Sunday, April 30, 2023

Book Review: The Lost Metal by Brandon Sanderson

The Lost Metal is a long overdue conclusion to the Wax and Wayne series of Mistborn novels, the second era for the Misborn series. 

For years, frontier lawman turned big-city senator Waxillium Ladrian has hunted the shadowy organization the Set-with his late uncle and his sister among their leaders-since they started kidnapping people with the power of Allomancy in their bloodlines. When Detective Marasi Colms and her partner Wayne find stockpiled weapons bound for the Outer City of Bilming, this opens a new lead. Conflict between Elendel and the Outer Cities only favors the Set, and their tendrils now reach to the Elendel Senate-whose corruption Wax and Steris have sought to expose-and Bilming is even more entangled. After Wax discovers a new type of explosive that can unleash unprecedented destruction and realizes that the Set must already have it, an immortal kandra serving Scadrial's god, Harmony, reveals that Bilming has fallen under the influence of another god: Trell, worshipped by the Set. And Trell isn't the only factor at play from the larger Cosmere-Marasi is recruited by offworlders with strange abilities who claim their goal is to protect any cost. Wax must choose whether to set aside his rocky relationship with God and once again become the Sword that Harmony has groomed him to be. If no one steps forward to be the hero Scadrial needs, the planet and its millions of people will come to a sudden and calamitous ruin.

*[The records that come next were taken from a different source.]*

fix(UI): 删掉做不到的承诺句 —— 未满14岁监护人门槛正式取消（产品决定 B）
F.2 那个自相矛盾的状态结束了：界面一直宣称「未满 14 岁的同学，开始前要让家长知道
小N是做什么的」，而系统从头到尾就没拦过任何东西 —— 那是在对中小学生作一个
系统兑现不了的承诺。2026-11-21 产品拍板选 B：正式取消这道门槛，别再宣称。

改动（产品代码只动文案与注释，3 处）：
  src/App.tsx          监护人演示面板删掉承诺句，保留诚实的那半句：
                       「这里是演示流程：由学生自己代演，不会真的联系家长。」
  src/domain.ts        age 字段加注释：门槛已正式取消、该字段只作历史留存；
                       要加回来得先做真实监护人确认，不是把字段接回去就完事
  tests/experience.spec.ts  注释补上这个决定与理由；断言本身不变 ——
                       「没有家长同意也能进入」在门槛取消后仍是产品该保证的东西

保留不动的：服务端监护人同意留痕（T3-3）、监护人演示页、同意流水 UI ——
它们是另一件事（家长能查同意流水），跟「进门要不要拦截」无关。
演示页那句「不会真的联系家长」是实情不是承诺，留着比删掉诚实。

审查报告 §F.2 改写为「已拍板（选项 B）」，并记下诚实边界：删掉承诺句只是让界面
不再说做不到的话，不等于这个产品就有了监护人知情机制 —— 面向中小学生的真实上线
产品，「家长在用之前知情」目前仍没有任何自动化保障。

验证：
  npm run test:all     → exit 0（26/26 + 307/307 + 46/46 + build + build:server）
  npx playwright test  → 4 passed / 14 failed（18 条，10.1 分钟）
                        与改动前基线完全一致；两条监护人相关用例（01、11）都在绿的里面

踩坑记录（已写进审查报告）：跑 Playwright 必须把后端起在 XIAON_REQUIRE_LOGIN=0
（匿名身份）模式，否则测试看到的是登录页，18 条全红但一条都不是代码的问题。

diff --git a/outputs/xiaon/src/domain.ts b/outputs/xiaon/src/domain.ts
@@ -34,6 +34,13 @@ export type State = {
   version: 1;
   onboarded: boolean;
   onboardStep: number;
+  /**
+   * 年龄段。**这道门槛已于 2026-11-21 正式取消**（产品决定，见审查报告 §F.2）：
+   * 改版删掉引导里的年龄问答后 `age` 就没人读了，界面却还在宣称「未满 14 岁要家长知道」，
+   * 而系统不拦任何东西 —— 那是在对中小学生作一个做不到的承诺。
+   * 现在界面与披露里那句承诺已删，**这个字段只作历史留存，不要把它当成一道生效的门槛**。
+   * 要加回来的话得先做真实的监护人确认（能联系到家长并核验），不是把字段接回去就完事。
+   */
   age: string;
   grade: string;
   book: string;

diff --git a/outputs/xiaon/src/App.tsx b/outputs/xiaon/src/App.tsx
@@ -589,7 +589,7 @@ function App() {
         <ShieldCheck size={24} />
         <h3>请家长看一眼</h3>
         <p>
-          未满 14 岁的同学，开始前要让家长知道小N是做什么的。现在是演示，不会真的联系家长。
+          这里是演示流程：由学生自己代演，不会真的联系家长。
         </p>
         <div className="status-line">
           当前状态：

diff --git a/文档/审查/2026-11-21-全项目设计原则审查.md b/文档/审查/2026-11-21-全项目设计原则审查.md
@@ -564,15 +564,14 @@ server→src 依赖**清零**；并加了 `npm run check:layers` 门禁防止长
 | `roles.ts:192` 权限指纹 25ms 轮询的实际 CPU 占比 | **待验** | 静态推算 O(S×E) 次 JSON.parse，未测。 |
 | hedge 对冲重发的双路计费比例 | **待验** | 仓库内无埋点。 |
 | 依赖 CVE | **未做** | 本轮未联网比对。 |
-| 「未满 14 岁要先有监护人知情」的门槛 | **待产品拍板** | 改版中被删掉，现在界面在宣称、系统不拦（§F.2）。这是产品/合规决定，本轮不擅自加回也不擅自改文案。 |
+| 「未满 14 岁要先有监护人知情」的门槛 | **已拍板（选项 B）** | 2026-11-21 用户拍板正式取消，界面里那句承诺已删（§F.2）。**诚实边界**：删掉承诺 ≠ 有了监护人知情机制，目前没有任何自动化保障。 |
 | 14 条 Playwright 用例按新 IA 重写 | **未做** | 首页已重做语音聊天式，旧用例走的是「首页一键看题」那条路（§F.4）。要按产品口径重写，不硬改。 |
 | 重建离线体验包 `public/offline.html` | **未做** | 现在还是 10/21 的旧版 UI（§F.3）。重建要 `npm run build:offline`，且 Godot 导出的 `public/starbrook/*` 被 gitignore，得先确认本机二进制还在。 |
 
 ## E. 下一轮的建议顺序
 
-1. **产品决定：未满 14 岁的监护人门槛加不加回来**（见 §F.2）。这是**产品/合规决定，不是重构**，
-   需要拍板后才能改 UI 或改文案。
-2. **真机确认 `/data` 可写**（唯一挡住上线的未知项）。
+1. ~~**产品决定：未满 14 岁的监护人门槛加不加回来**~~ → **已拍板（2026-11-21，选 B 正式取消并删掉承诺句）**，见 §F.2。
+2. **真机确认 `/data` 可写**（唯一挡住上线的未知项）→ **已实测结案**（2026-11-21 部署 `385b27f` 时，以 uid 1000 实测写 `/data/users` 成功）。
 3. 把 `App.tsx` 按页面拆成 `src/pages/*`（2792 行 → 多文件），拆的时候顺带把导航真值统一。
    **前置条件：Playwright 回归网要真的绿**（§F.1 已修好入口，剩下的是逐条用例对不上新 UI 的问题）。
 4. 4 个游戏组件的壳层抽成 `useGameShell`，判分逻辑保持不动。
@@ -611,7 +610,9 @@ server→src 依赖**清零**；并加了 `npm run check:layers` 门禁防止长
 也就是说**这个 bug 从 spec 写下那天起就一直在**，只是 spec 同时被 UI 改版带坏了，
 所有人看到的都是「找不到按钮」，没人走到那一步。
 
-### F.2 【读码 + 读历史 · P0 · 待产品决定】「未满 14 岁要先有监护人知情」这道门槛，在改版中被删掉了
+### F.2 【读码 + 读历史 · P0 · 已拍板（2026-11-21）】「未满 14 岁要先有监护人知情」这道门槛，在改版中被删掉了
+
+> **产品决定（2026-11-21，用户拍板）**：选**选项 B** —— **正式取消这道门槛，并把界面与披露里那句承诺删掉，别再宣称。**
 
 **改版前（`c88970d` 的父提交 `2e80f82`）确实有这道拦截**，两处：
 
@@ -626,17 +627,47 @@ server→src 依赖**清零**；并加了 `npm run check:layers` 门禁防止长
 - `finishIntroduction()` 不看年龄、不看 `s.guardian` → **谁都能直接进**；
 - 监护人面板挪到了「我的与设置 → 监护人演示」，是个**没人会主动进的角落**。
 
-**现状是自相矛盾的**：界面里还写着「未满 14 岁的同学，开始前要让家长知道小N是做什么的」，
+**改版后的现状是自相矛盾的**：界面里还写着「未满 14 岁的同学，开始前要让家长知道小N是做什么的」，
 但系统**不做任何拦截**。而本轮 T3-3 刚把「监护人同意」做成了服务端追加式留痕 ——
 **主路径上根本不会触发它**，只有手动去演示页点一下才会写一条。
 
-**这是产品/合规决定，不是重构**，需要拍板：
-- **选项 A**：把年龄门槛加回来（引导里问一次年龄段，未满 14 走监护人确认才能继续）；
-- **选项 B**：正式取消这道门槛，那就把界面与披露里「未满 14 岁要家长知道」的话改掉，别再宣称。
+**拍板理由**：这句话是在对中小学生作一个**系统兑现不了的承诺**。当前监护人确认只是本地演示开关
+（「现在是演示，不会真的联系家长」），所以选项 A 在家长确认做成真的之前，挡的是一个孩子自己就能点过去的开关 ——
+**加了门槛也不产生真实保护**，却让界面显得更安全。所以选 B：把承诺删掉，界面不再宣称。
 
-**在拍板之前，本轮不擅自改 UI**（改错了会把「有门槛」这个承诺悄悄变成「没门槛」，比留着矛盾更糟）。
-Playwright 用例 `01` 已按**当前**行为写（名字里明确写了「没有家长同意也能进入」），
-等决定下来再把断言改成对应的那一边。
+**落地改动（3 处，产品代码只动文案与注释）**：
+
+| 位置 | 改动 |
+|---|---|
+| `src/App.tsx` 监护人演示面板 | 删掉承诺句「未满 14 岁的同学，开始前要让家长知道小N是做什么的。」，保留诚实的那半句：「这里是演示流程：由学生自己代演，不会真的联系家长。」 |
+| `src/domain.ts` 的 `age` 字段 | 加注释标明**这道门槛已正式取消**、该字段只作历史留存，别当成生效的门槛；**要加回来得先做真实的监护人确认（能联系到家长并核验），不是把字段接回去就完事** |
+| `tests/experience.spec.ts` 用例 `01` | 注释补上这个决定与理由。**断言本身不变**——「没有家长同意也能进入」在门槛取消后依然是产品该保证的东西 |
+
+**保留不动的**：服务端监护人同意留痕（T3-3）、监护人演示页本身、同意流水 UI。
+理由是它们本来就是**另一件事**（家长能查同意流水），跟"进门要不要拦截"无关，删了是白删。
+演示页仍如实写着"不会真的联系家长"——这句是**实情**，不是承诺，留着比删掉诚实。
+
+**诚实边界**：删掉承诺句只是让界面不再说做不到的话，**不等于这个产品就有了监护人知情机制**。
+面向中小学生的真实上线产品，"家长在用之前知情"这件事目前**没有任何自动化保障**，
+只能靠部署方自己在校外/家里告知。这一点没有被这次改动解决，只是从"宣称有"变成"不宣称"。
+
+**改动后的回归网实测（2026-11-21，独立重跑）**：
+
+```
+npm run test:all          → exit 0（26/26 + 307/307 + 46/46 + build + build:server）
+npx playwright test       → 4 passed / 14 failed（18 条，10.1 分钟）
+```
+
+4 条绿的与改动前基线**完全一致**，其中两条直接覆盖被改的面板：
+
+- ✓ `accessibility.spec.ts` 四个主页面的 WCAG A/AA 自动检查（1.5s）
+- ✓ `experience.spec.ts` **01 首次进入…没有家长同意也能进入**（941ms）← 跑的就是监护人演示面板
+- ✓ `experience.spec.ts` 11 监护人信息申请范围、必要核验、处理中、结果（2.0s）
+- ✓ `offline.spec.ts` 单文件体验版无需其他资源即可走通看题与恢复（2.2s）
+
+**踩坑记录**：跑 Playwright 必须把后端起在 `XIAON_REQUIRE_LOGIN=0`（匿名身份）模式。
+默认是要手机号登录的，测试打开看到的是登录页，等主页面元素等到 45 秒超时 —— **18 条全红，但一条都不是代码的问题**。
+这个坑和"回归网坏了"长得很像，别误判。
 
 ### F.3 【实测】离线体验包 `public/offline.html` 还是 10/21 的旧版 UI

Read on for my spoiler-free review, though bear in mind prior novels to this one are fair game when it comes to spoilers.

Overall Impression

This is probably one of the most Cosmere novels in the Cosmere that Sanderson has written. The Cosmere is the grander universe where most of his universe connects and this one relies heavily on it. Introducing some new, exotic characters and some deeper evolution this breathes new life into the Wax and Wayne series. Combined with the fascinating setting of Scadrial, the world of Mistborn, with all it's unique magic and some of the mysteries opened by the last book, this is one incredible ride.


This book takes place about 6 years after the events of the Bands of Mourning, which opened up the world with some heavy revelations towards the end. We follow the various characters in their quest to find answers to what the evil Set is planning, but also explicitly helping Harmony to defeat the growing threat of another god. We hop back and forth between several characters, which is not unique, but Marasi gets some really neat moments to shine. At part it feels more like a Marasi book than a Wax book, which is a good thing since Wax has had his spotlight and is now in his 50s. Overall, the plot is fast and very engaging. Interestingly enough, events from the very first novel in this set, The Alloy of Law, are relevant and see their payoffs now.


Many of the classic characters from the Wax and Wayne novels are here, including Wax, Wayne, Marasi, and Steris. We also have some interesting off-worlder characters, who play a pretty big role and serve to bridge the gap between normal events on the planet Scadrial with the grander events playing out in the Cosmere. Overall, though, one of the interesting aspects of this one compared to some of the prior ones is how much several of the characters develop. Wax is semi-retired and it really feels like it with his hesitation to join the scene, Wayne is having a bit of an identity crisis as he struggles with inner demons, and Marasi is coming to herself with a path that opens up to some exciting possibilities.

Setting / World Building

As with many Sanderson novels, the setting is a key part of the story and some of my favorite parts. This is still the world of Scadrial, but much larger now that the Malwish people have been introduced and there is trade (and growing tensions) between the continents. Technology has grown dramatically with automobiles now far more present than horses and even airships, though these are primarily used by the Malwish. In addition, there is more experimentation with metals, particular the "god metals," as some characters aim to recover the lost arts of full misborns.

Beyond Scadrial are rumblings in the Cosmere. We've seen a little bit of that in the past Mistborn books, with characters referring to a god "Trell" and Harmony revealing an outside threat in the prior novel. This is far more relevant in this book and we get visits from characters who are clearly not of this world. They have magic that comes from Elantris or Tress of the Emerald Sea or who knows where. There are mentions of Roshar, Adonalsium, Odium, and you get the sense that while most people live normal lives there are a few who take to Shadesmar and fight for their worlds and others. It is absolutely great to read about this and see a novel that doesn't hold back.

Final Thoughts

Overall this was a great novel. I do think it is best with a lot of experience in other Cosmere novels, so I recommend reading some of The Stormlight ArchiveElantris, and some of the shorter stories and novels set in the Cosmere. The characters are much better than the initial Wax and Wayne books, Sanderson really lets them grow in some interesting directions this time around. The setting is, as always, fascinating and it looks like it officially ends the second era in Mistborn. I imagine that means that future Mistborn books may open up a new chapter in the story with all the interesting things hinted at in this book. I look forward to reading those!

No comments:

Post a Comment

Note: Only a member of this blog may post a comment.